All too often after I installed Internet Explorer 8, I’d click on a website and Internet Explorer would stop dead to ask: “Do you want to view only the webpage content that was delivered securely?”
It happened all over the place, including sites that I trusted. Happens all the time on GMail. I saw it again tonight on a Microsoft download page. You’ve probably seen it too.
Read it again. Do you click on “Yes” or “No” to see everything on the web page? Ha! I see you. You’re doing a double-take trying to figure it out, aren’t you?
If you click “Yes,” some parts of the page will be blocked. Maybe it will be an invisible little component of Google Analytics, but maybe it will be half the pictures on the page. You have to click “No” to see the entire page.
There’s a perfectly good security reason for that warning.

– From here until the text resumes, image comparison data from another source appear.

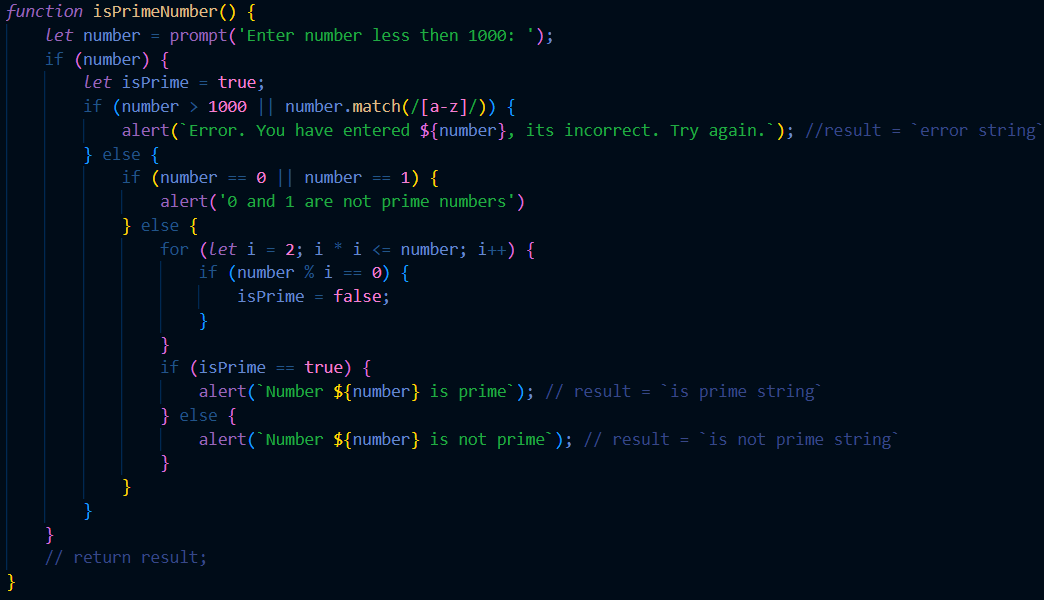
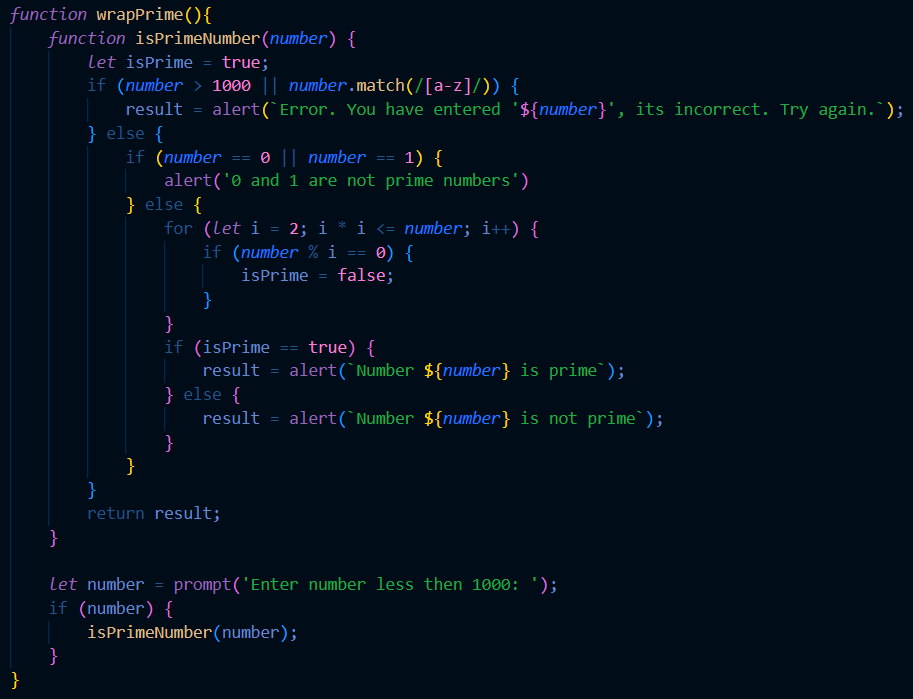
E3 finished + E4 started

diff --git a/Tasks/tasksE3.html b/Tasks/tasksE3.html
@@ -10,6 +10,7 @@
         <nav class="top">
             <a href="openMe.html" class="double-border-button">E2</a>
             <a href="tasksE3.html" class="double-border-button">E3</a>
+            <a href="tasksE4.html" class="double-border-button">E4</a>
             <div class="top-right"><a href="contacts.html" class="double-border-button">Contacts</a></div>
         </nav>
         <h1>My tasks collection for E module</h1>
@@ -44,7 +45,7 @@
                         Обратите внимание на числа 0 и 1.</h4>
                 </details></p>
                 <script src="tasksE3/task2.1.js"></script>
-                <input class="input-button" type="button" value="Enter number" onclick="isPrimeNumber()">
+                <input class="input-button" type="button" value="Enter number" onclick="wrapPrime()">
                 <details>
                     <summary>View code</summary>
                     <img class="code-img-bigger" src="images/tasksE3/t2.1.png">
@@ -52,38 +53,61 @@
             </li>
             <br>  
             <li>
-                <p>3</p>
-                <p><details>
-                    <summary></summary>
+                <p>First-class function</p>
+                <p><details class="task">
+                    <summary>Task</summary>
+                    <h4 class="text">Написать функцию, которая принимает число как аргумент и возвращает функцию,
+                         которая также принимает число как аргумент и возвращает сумму этих двух чисел. 
+                         Выведите в консоль результат.</h4>
                 </details></p>
-                <script></script>
-                <input class="input-button" type="button" value="3" onclick="">
+                <script src="tasksE3/task3.1.js"></script>
+                <input class="input-button" type="button" value="Enter numbers" onclick="wrapClass()">
                 <details>
-                    <summary></summary>
+                    <summary>View experimental code</summary>
+                    <img class="code-img-bigger" src="images/tasksE3/t3.1.png">
+                </details>
+                <details>
+                    <summary>View simple code</summary>
+                    <img class="code-img-smaller" src="images/tasksE3/t3.1.1.png">
                 </details>
             </li>
             <br>  
             <li>
-                <p>4</p>
-                <p><details>
-                    <summary></summary>
+                <p>Interval</p>
+                <p><details class="task">
+                    <summary>Task</summary>
+                    <h4 class="text">Напишите функцию, которая принимает два числа. 
+                        Каждую секунду необходимо выводить в консоль, начиная от первого и заканчивая вторым. 
+                        Используйте setInterval.
+                        Например, пользователь ввёл числа 5 и 15. Каждую секунду в консоль должно печататься число, 
+                        начиная с 5 и заканчивая 15 (всего 11 чисел: 5 6 7 8 9 10 11 12 13 14 15).</h4>
                 </details></p>
-                <script></script>
-                <input class="input-button" type="button" value="4" onclick="">
+                <script src="tasksE3/task4.1.js"></script>
+                <input class="input-button" type="button" value="Enter numbers" onclick="wrapInterval()">
                 <details>
-                    <summary></summary>
+                    <summary>View experimental code</summary>
+                    <img class="code-img-bigger" src="images/tasksE3/t4.1.png">
+                </details>
+                <details>
+                    <summary>View simple code</summary>
+                    <img class="code-img-smaller" src="images/tasksE3/t4.1.1.png">
                 </details>
             </li>
             <br>  
             <li>
-                <p>5</p>
-                <p><details>
-                    <summary></summary>
+                <p>Arrow function</p>
+                <p><details class="task">
+                    <summary>Task</summary>
+                    <h4 class="text">Напишите функцию, которая принимает два натуральных числа x и n и 
+                        возвращает x в степени n. Иначе говоря, умножает x на себя n раз и возвращает результат.
+                        Используйте Arrow Function синтаксис.
+                        Протестируйте функцию на любых значениях и выведите результат в консоль.</h4>
                 </details></p>
-                <script></script>
-                <input class="input-button" type="button" value="5" onclick="">
+                <script src="tasksE3/task5.1.js"></script>
+                <input class="input-button" type="button" value="Enter numbers" onclick="wrapArrow()">
                 <details>
-                    <summary></summary>
+                    <summary>View code</summary>
+                    <img class="code-img-bigger" src="images/tasksE3/t5.1.png">
                 </details>
             </li>            
         </ul>

diff --git a/Tasks/tasksE3/task2.1.js b/Tasks/tasksE3/task2.1.js
@@ -1,12 +1,11 @@
-function isPrimeNumber() {
-    let number = prompt('Enter number less then 1000: ');
-    if (number) {
+function wrapPrime(){
+    function isPrimeNumber(number) {
         let isPrime = true;
         if (number > 1000 || number.match(/[a-z]/)) {
-            alert(`Error. You have entered ${number}, its incorrect. Try again.`); //result = `error string`
+            result = alert(`Error. You have entered '${number}', its incorrect. Try again.`); 
         } else {
             if (number == 0 || number == 1) {
-                alert('0 and 1 are not prime numbers')
+                alert('0 and 1 are not prime numbers');
             } else {
                 for (let i = 2; i * i <= number; i++) {
                     if (number % i == 0) {
@@ -14,13 +13,18 @@ function isPrimeNumber() {
                     } 
                 }
                 if (isPrime == true) {
-                    alert(`Number ${number} is prime`); // result = `is prime string`
+                    result = alert(`Number ${number} is prime`); 
                 } else {
-                    alert(`Number ${number} is not prime`); // result = `is not prime string`
+                    result = alert(`Number ${number} is not prime`); 
                 }
             }
         }
+        return result;
     }
-    // return result;
+
+    let number = prompt('Enter number less then 1000: ');
+    if (number) {
+        isPrimeNumber(number);
+    }
 }
 

diff --git a/Tasks/tasksE3/task3.1.js b/Tasks/tasksE3/task3.1.js
@@ -1,0 +1,37 @@
+function wrapClass() {
+    function firstClassFunc(firstNumber) {
+        return function inFuncClass(secondNumber) {
+            return result = firstNumber + secondNumber;
+        }
+    }
+
+    let firstNum = prompt('Enter first number');
+    let secondNum = prompt('Enter second number');
+    let safeFirstNum = parseInt(firstNum);
+    let safeSecondNum = parseInt(secondNum);
+
+    if (firstNum && secondNum) {
+        if (firstNum.match(/[a-z]/) || secondNum.match(/[a-z]/)) {
+            alert(`Error. First value '${firstNum}' or second value '${secondNum}' is incorrect`);
+        } else {
+            const getFirst = firstClassFunc(safeFirstNum);
+            const sum = getFirst(safeSecondNum);
+            alert(`Sum is: ${sum}`);
+        }
+    } else {
+        alert('You didnt enter two numbers');
+    }
+}
+
+
+function firstClassFunc(firstNumber) {
+    return function inFuncClass(secondNumber) {
+        return result = firstNumber + secondNumber;
+    }
+};
+
+const getFirst = firstClassFunc(5);
+
+const sum = getFirst(4);
+
+console.log(sum);

diff --git a/Tasks/tasksE4.html b/Tasks/tasksE4.html
@@ -13,13 +13,8 @@
             <a href="tasksE4.html" class="double-border-button">E4</a>
             <div class="top-right"><a href="contacts.html" class="double-border-button">Contacts</a></div>
         </nav>
-        <h1>Here some links to contact me:</h1>
-        <ul>
-            <li><p><a class="double-border-button" href="https://github.com/ValeriyMarchenko" role="button" title="My github">Github</a> (also you can find it at the end of the page)</p></li>
-            <li><p>Discord: Kssew#7577</p></li>
-            <li><p>Battle.net: Hamster#22872</p></li>
-        </ul>
-        <footer class="smallfut">
+        <h1>My tasks collection for E module</h1>
+        <footer>
             <section>
                 <a href="https://github.com/ValeriyMarchenko" role="button" title="My github"><img src="images/github.png" alt="git" width="30" height="30"></a>
             </section>

diff --git a/Tasks/tasksE3/task4.1.js b/Tasks/tasksE3/task4.1.js
@@ -1,0 +1,27 @@
+function wrapInterval() {
+    function logNum(begin, end) {
+        let currrent = begin;
+        let intervalID = setInterval(function() {
+            alert(currrent);
+            if (currrent == end) {
+                clearInterval(intervalID);
+            }
+            currrent++;
+        }, 2500);
+    }
+
+    let firstNum = prompt('Enter first number');
+    let secondNum = prompt('Enter second number');
+    let safeFirstNum = parseInt(firstNum);
+    let safeSecondNum = parseInt(secondNum);
+
+    if ( firstNum && secondNum) {
+        if (firstNum.match(/[a-z]/) || secondNum.match(/[a-z]/)) {
+            alert(`Error. First value '${firstNum}' or second value '${secondNum}' is incorrect`);
+        } else {
+            logNum(safeFirstNum, safeSecondNum);
+        }
+    } else {
+        alert('You didnt enter two numbers');
+    }
+}

diff --git a/Tasks/tasksE3/task5.1.js b/Tasks/tasksE3/task5.1.js
@@ -1,0 +1,19 @@
+function wrapArrow() {
+    const arrowFunc = (x, n) => {alert(`${x} to ${n} is ${x ** n}`);}
+    
+    let firstNum = prompt('Enter first number');
+    let secondNum = prompt('Enter second number');
+    let safeFirstNum = parseInt(firstNum);
+    let safeSecondNum = parseInt(secondNum);
+
+    if (firstNum && secondNum) {
+        if (firstNum.match(/[a-z]/) || secondNum.match(/[a-z]/)) {
+            alert(`Error. First value '${firstNum}' or second value '${secondNum}' is incorrect`);
+        } else {
+            arrowFunc(safeFirstNum, safeSecondNum);
+        }
+    } else {
+        alert('You didnt enter two numbers');
+    }
+}
+

diff --git a/Tasks/openMe.html b/Tasks/openMe.html
@@ -10,6 +10,7 @@
         <nav class="top">
             <a href="openMe.html" class="double-border-button">E2</a>
             <a href="tasksE3.html" class="double-border-button">E3</a>
+            <a href="tasksE4.html" class="double-border-button">E4</a>
             <div class="top-right"><a href="contacts.html" class="double-border-button">Contacts</a></div>
         </nav>
         <h1>My tasks collection for E module</h1>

You’re going to a page that is delivered securely (https://), which gives you some reassurance that the site is really what it appears to be. But something on the page is not covered by that security certificate – frequently an image that’s displayed on the page but originates on some other page.
The default choice (“Yes”) blocks whatever is potentially unsafe. Here’s the threat: imagine that you’re led to a page that appears to be secure; you are reassured by the comforting padlock icon at the top. The place on the page where you type in the secret formula, however, is actually not secure, and pirates make off with your mueslix recipe or your bank account or something.
I hate it. It’s a trivial risk for people who go to safe websites, and the window is confusing and annoying.
This is the way the same choice appeared in Internet Explorer 7: “This page contains both secure and nonsecure items. Do you want to display the nonsecure items?”
I didn’t like it then either but at least the choice was clear and easy to understand.
Microsoft apparently thinks the annoying warnings help put pressure on web site developers to redesign their sites so mixed content is not allowed.
I think I don’t want to see those warnings any more.
HOW TO STOP THE WARNING MESSAGE ABOUT SECURE CONTENT FROM APPEARING